◆ Goal of the exercise
Each line containing the word "drawn" must be copied from the material below.

═══ Given records ═══

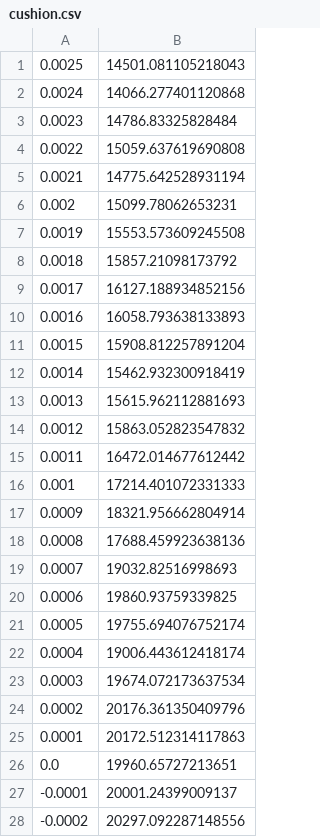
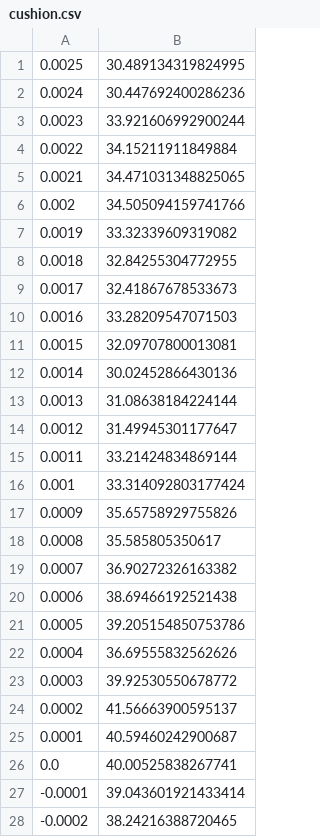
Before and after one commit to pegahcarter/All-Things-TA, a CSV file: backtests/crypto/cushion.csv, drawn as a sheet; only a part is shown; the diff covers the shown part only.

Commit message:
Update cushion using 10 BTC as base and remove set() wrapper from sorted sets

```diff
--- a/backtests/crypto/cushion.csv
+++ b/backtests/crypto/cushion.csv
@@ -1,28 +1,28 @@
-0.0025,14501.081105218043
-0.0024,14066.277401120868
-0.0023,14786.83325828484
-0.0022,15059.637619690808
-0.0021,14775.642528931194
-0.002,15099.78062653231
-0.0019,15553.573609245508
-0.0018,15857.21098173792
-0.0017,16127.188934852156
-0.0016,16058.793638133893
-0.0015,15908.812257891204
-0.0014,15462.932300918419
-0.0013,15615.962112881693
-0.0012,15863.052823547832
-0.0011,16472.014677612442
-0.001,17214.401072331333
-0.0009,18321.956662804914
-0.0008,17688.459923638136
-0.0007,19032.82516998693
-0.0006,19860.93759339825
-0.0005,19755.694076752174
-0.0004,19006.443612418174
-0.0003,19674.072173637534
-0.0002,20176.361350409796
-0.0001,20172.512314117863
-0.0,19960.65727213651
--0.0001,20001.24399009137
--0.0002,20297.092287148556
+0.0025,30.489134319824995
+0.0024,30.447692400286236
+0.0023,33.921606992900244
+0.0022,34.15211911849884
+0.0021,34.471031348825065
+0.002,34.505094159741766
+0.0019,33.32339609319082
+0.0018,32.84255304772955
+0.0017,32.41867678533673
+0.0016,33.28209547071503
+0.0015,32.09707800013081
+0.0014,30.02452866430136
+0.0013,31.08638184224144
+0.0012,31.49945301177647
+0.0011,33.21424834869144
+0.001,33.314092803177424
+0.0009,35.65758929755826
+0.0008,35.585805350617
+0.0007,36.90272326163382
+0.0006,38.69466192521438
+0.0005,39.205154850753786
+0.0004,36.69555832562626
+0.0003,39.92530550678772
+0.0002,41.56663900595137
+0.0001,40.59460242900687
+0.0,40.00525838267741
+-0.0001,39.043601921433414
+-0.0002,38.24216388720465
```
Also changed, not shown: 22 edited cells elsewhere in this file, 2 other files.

═══
═══ Given records ═══

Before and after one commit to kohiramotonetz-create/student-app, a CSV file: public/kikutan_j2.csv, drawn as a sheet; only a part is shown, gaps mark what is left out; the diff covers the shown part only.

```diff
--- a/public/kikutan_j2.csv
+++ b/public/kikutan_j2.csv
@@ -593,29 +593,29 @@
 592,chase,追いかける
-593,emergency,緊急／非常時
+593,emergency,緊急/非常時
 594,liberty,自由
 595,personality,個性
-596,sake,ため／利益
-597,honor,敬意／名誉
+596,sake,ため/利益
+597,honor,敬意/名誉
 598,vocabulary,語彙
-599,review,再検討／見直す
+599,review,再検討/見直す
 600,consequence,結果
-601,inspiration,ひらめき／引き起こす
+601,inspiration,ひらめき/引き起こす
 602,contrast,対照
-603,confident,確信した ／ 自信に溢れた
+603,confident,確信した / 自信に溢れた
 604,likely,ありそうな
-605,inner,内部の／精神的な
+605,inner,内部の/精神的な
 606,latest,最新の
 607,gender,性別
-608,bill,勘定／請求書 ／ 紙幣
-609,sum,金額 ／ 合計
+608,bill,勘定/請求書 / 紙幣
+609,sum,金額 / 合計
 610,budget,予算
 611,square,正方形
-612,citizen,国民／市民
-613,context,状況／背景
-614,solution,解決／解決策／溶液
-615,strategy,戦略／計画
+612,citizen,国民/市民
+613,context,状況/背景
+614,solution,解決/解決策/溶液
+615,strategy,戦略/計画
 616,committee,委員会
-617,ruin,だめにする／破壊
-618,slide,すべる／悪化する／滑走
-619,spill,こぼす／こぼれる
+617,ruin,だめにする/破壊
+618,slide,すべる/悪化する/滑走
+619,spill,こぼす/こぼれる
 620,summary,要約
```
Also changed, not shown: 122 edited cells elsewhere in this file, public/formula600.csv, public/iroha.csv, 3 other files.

═══
═══ Given records ═══

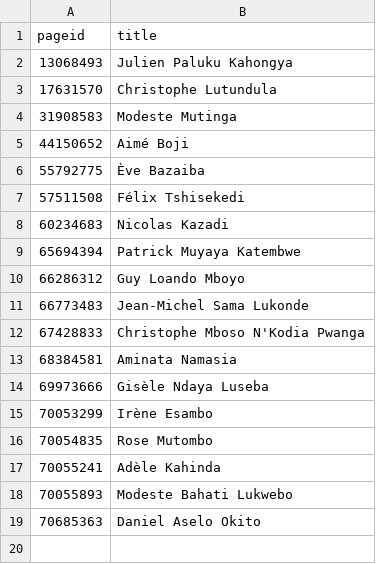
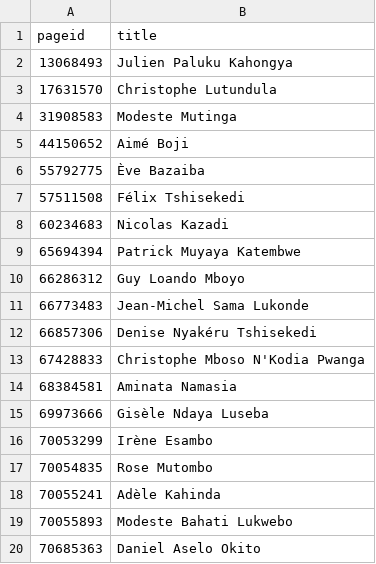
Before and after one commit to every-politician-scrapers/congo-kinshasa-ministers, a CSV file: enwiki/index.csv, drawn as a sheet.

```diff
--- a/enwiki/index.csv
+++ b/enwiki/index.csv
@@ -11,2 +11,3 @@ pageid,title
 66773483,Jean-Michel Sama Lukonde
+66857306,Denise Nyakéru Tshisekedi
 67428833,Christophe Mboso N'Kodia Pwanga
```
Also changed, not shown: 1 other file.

═══

◆ Solution for this exercise
Before and after one commit to pegahcarter/All-Things-TA, a CSV file: backtests/crypto/cushion.csv, drawn as a sheet; only a part is shown; the diff covers the shown part only.
Before and after one commit to kohiramotonetz-create/student-app, a CSV file: public/kikutan_j2.csv, drawn as a sheet; only a part is shown, gaps mark what is left out; the diff covers the shown part only.
Before and after one commit to every-politician-scrapers/congo-kinshasa-ministers, a CSV file: enwiki/index.csv, drawn as a sheet.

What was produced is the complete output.